Daylight Saving Time and Motor Vehicle Crashes: The Reduction in Pedestrian and Vehicle Occupant Fatalities
- Published: American Journal of Public Health, Volume 85, No. 1, 2001
- Authors: S.A Ferguson, D.F. Preusser, A.K. Lund, P.L. Zadorand R.G. Ulmer
- Date Added: 18 Mar 2013
- Last Update: 18 Mar 2013
To determine the effect of daylight savings time on road casualties.
Fatal RTIs were tabulated for 6-hour period around sunrise and sunset, from 13 weeks before the Autumn change to standard time until 9 weeks after the spring change to daylight saving time. The effect of daylight saving time on pedestrian and vehicle occupant fatalities was estimated from a model relating light level during morning and evening hours to fatal motor vehicle RTIs. The model accounts for both the abrupt changes in morning and evening light levels associated with the April and October time changes and the gradual day-to-day changes in light level in a given hour with the changing seasons of the year.

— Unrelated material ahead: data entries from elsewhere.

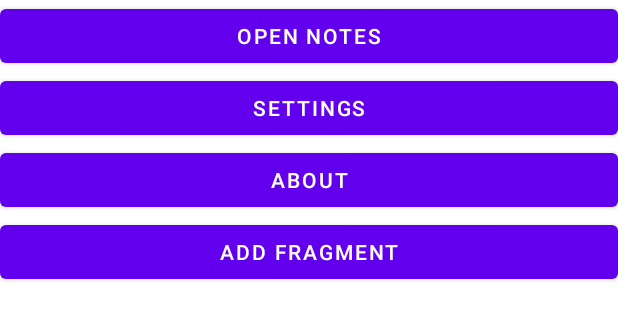
After one commit to StepanAlexandrovich/Notes, an Android app: the layout fragment_launch.xml on its own in the app's theme, with its tools: preview values and no code run, on a phone screen of 412 x 824 dp. The commit adds this screen. Shown: the top 320 px of the screen. Run offline under Robolectric (Android 15) with nearby library versions, the light colour scheme and no system bars.

Commit message:
lesson_7_4

```diff
--- a/app/src/main/java/java/android/notes/wrapper/MainActivity.java
+++ b/app/src/main/java/java/android/notes/wrapper/MainActivity.java
@@ -15,7 +15,7 @@ public class MainActivity extends AppCompatActivity{
         super.onCreate(savedInstanceState);
         setContentView(R.layout.activity_main);
 
-        CreateFragment.createNotesFragment(this);
+        CreateFragment.createLaunchFragment(this);
     }
 
 }
--- a/app/src/main/java/java/android/notes/wrapper/NoteFragment.java
+++ b/app/src/main/java/java/android/notes/wrapper/NoteFragment.java
@@ -56,6 +56,7 @@ public class NoteFragment extends Fragment implements View.OnClickListener{
 
                 if(save){
                     requireActivity().getSupportFragmentManager().popBackStack();
+                    requireActivity().getSupportFragmentManager().popBackStack();
                     CreateFragment.createNotesFragment((AppCompatActivity) requireActivity());
                 }else{
                     Toast.makeText(getContext(), "FILL NOTES'NAME", Toast.LENGTH_SHORT).show();
--- a/app/src/main/java/java/android/notes/wrapper/NotesFragment.java
+++ b/app/src/main/java/java/android/notes/wrapper/NotesFragment.java
@@ -42,7 +42,6 @@ public class NotesFragment extends Fragment implements View.OnClickListener{
                 public void onClick(View view) {
                     control.openNoteOutList(index);
 
-                    requireActivity().getSupportFragmentManager().popBackStack();
                     CreateFragment.createNoteFragment((AppCompatActivity) requireActivity());
                 }
             });
@@ -51,7 +50,6 @@ public class NotesFragment extends Fragment implements View.OnClickListener{
                 public void onClick(View view) {
                     control.removeNoteOutList(index);
 
-                    requireActivity().getSupportFragmentManager().popBackStack();
                     CreateFragment.createNotesFragment((AppCompatActivity) requireActivity());
                 }
             });
--- a/app/src/main/res/layout/activity_main.xml
+++ b/app/src/main/res/layout/activity_main.xml
@@ -8,7 +8,7 @@
     tools:context=".wrapper.MainActivity">
 
     <FrameLayout
-        android:id="@+id/fragment_container_list"
+        android:id="@+id/fragment_container"
         android:layout_width="match_parent"
         android:layout_height="match_parent">
     </FrameLayout>
--- /dev/null
+++ b/app/src/main/res/layout/fragment_launch.xml
@@ -0,0 +1,38 @@
+<?xml version="1.0" encoding="utf-8"?>
+<LinearLayout xmlns:android="http://schemas.android.com/apk/res/android"
+    xmlns:tools="http://schemas.android.com/tools"
+    android:layout_width="match_parent"
+    android:layout_height="match_parent"
+    android:orientation="vertical">
+
+    <Button
+        android:id="@+id/buttonOpenNotes"
+        android:layout_width="match_parent"
+        android:layout_height="wrap_content"
+        android:text="@string/open_notes" />
+
+    <Button
+        android:id="@+id/buttonSettings"
+        android:layout_width="match_parent"
+        android:layout_height="wrap_content"
+        android:text="@string/settings" />
+
+    <Button
+        android:id="@+id/buttonAbout"
+        android:layout_width="match_parent"
+        android:layout_height="wrap_content"
+        android:text="@string/about" />
+
+    <Button
+        android:id="@+id/buttonAddFragment"
+        android:layout_width="match_parent"
+        android:layout_height="wrap_content"
+        android:text="Add Fragment" />
+
+    <FrameLayout
+        android:id="@+id/fragment_child_container"
+        android:layout_width="match_parent"
+        android:layout_height="match_parent">
+    </FrameLayout>
+
+</LinearLayout>
--- a/app/src/main/res/values/strings.xml
+++ b/app/src/main/res/values/strings.xml
@@ -9,5 +9,8 @@
     <string name="cancel">cancel</string>
     <string name="edit_time">edit time</string>
     <string name="edit_date">edit date</string>
+    <string name="open_notes">OPEN NOTES</string>
+    <string name="settings">SETTINGS</string>
+    <string name="about">ABOUT</string>
 
 </resources>
```
Also changed, not shown: app/src/main/java/java/android/notes/wrapper/ChildFragment.java (added, +25 -0 lines), app/src/main/java/java/android/notes/wrapper/CreateFragment.java (+32 -3 lines), app/src/main/java/java/android/notes/wrapper/LaunchFragment.java (added, +70 -0 lines), app/src/main/java/java/android/notes/wrapper/SettingsFragment.java (added, +26 -0 lines), app/src/main/res/layout-land/activity_main.xml (+11 -4 lines), app/src/main/res/layout/fragment_child.xml (added, +13 -0 lines), app/src/main/res/layout/fragment_settings.xml (added, +14 -0 lines).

Fatal-RTI occurrence was related to changes in daylight, whether these changes occurred abruptly with the Autumn and Spring time changes or gradually with the seasons of the year.
During daylight savings time, which shifts an hour of daylight to the busier evening traffic hours, there were fewer fatal RTIs (727 involving pedestrians, 174 involving vehicle occupants) than might have occurred if daylight saving time had been retained year-round from 1987 through 1991.
The most notable effects of changing light levels on fatal RTIs were seen when light levels changed from light to twilight (RTIs increased) and when twilight changed to light (RTIs decreased). These effects were greatest for pedestrians.
The results of this study provide strong support for the proposition that daylight saving time saves lives; extending it farther into the winter months could save additional lives. This conclusion is consistent with previous research conducted in the United States and Great Britain.
Daylight saving, Casualty reductions.
Study is US based but the results are comparable with research conducted in Great Britain.